→ BRIEF: Each line holding the word "tbody" must appear in the answer, copied from the entries.

→ INFORMATION PROVIDED:
▬▬▬▬▬▬

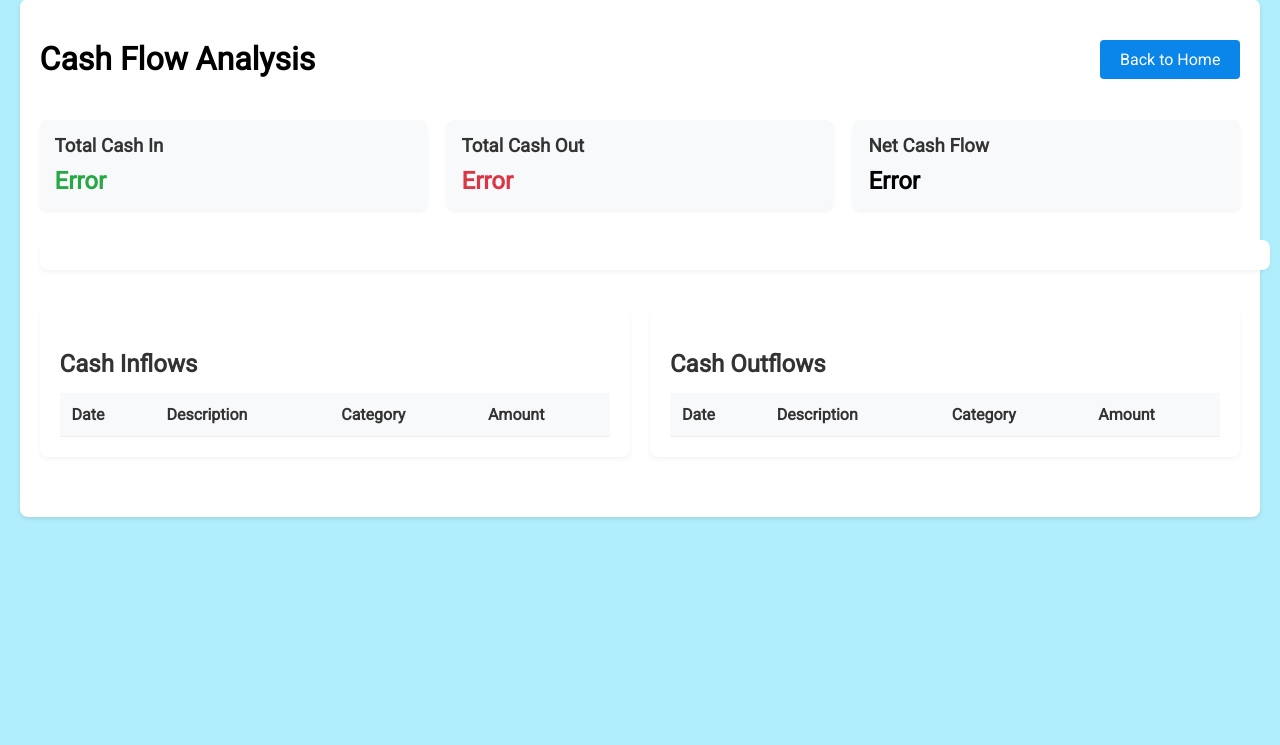
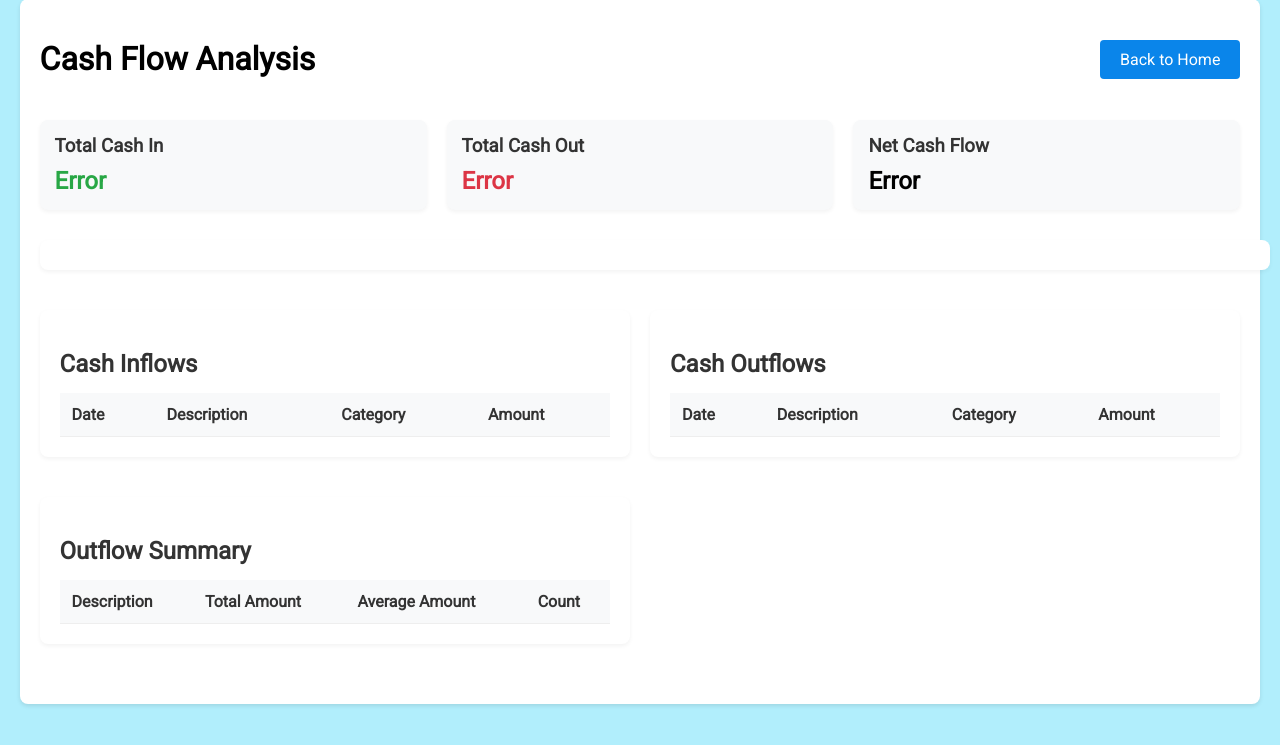
Before and after one commit to m-dur/docker-plaid, a Flask app: page /cashflow in a window 1280 px wide. Shown: the part 21-766 px from the top of the page. Run offline with Flask 2, Linux system fonts and the light colour scheme; data that the repository does not hold is empty; some libraries are stand-ins or nearby versions.

Commit message:
latest refresh date

```diff
--- a/app/routes/analytics.py
+++ b/app/routes/analytics.py
@@ -830,7 +830,7 @@ def cashflow_summary():
                 END), 0) as inflow,
                 COALESCE(SUM(CASE
                     WHEN t.amount > 0
-                    AND (t.name ILIKE '%%External Withdrawal%%' or t.name ILIKE '%%Check%%')
+                    AND (t.name ILIKE '%%External Withdrawal%%' or t.name ilike '%%Zelle To ZIQI%%' or t.name ILIKE '%%Check%%')
                     AND t.name not ilike '%%MONEYLINE%%'
                     AND t.name not ilike '%%WF%%'
                     THEN t.amount
@@ -907,7 +907,7 @@ def cashflow_summary():
                     END as inflow,
                     CASE
                         WHEN amount > 0
-                        AND (name ILIKE '%%External Withdrawal%%' or name ILIKE '%%Check%%')
+                        AND (name ILIKE '%%External Withdrawal%%' or name ilike '%%Zelle To ZIQI%%' or name ILIKE '%%Check%%')
                         AND name not ilike '%%MONEYLINE%%'
                         AND name not ilike '%%WF%%'
                         THEN amount
@@ -935,6 +935,41 @@ def cashflow_summary():
                 'amount': float(row[3] if row[3] > 0 else -row[4])
             } for row in cur.fetchall()]
 
+            # Add this query right after the transactions_query (around line 928)
+            summary_query = """
+            WITH cash_flows AS (
+                SELECT
+                    name as description,
+                    CASE
+                        WHEN amount > 0
+                        AND (name ILIKE '%%External Withdrawal%%' or name ilike '%%Zelle To ZIQI%%' or name ILIKE '%%Check%%')
+                        AND name not ilike '%%MONEYLINE%%'
+                        AND name not ilike '%%WF%%'
+                        THEN amount
+                        ELSE 0
+                    END as outflow
+                FROM stg_transactions
+                WHERE date BETWEEN %s AND %s
+            )
+            SELECT
+                description,
+                SUM(outflow) as total_outflow,
+                COUNT(*) as transaction_count,
+                ROUND(AVG(outflow), 2) as avg_outflow
+            FROM cash_flows
+            WHERE outflow > 0
+            GROUP BY description
+            ORDER BY total_outflow DESC;
+            """
+
+            cur.execute(summary_query, (start_date, end_date))
+            outflow_summary = [{
+                'description': row[0],
+                'total': float(row[1]),
+                'count': row[2],
+                'average': float(row[3])
+            } for row in cur.fetchall()]
+
             return jsonify({
                 'total_cash_in': total_cash_in,
                 'total_cash_out': total_cash_out,
@@ -943,7 +978,8 @@ def cashflow_summary():
                 'cash_in': cash_in,
                 'cash_out': cash_out,
                 'net_flow': net_flow,
-                'transactions': transactions
+                'transactions': transactions,
+                'outflow_summary': outflow_summary
             })
 
         except Exception as e:
--- a/app/templates/cashflow.html
+++ b/app/templates/cashflow.html
@@ -180,6 +180,23 @@
                             <th>Description</th>
                             <th>Category</th>
                             <th>Amount</th>
+                        </tr>
+                    </thead>
+                    <tbody>
+                        <!-- Will be populated by JavaScript -->
+                    </tbody>
+                </table>
+            </div>
+
+            <div class="table-container" style="margin-top: 20px;">
+                <h2>Outflow Summary</h2>
+                <table id="outflow-summary-table" class="flow-table">
+                    <thead>
+                        <tr>
+                            <th>Description</th>
+                            <th>Total Amount</th>
+                            <th>Average Amount</th>
+                            <th>Count</th>
                         </tr>
                     </thead>
                     <tbody>
@@ -372,6 +389,34 @@
                                 { className: 'dt-body-right' }  // Amount
                             ]
                         });
+
+                        // Add summary table
+                        if (data.outflow_summary) {
+                            $('#outflow-summary-table tbody').empty();
+
+                            data.outflow_summary.forEach(summary => {
+                                const row = `
+                                    <tr>
+                                        <td>${summary.description}</td>
+                                        <td class="amount negative">${formatCurrency(summary.total)}</td>
+                                        <td class="amount negative">${formatCurrency(summary.average)}</td>
+                                        <td>${summary.count}</td>
+                                    </tr>
+                                `;
+                                $('#outflow-summary-table tbody').append(row);
+                            });
+
+                            $('#outflow-summary-table').DataTable({
+                                order: [[1, 'desc']],
+                                pageLength: 10,
+                                columns: [
+                                    { className: 'dt-body-left' },   // Description
+                                    { className: 'dt-body-right' },  // Total Amount
+                                    { className: 'dt-body-right' },  // Average Amount
+                                    { className: 'dt-body-right' }   // Count
+                                ]
+                            });
+                        }
                     },
                     error: function(xhr, status, error) {
                         console.error('Error fetching cash flow data:', error);
```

▬▬▬▬▬▬

→ REPLY TO THE EXERCISE:
+                    <tbody>
+                    </tbody>
                     <tbody>
+                            $('#outflow-summary-table tbody').empty();
+                                $('#outflow-summary-table tbody').append(row);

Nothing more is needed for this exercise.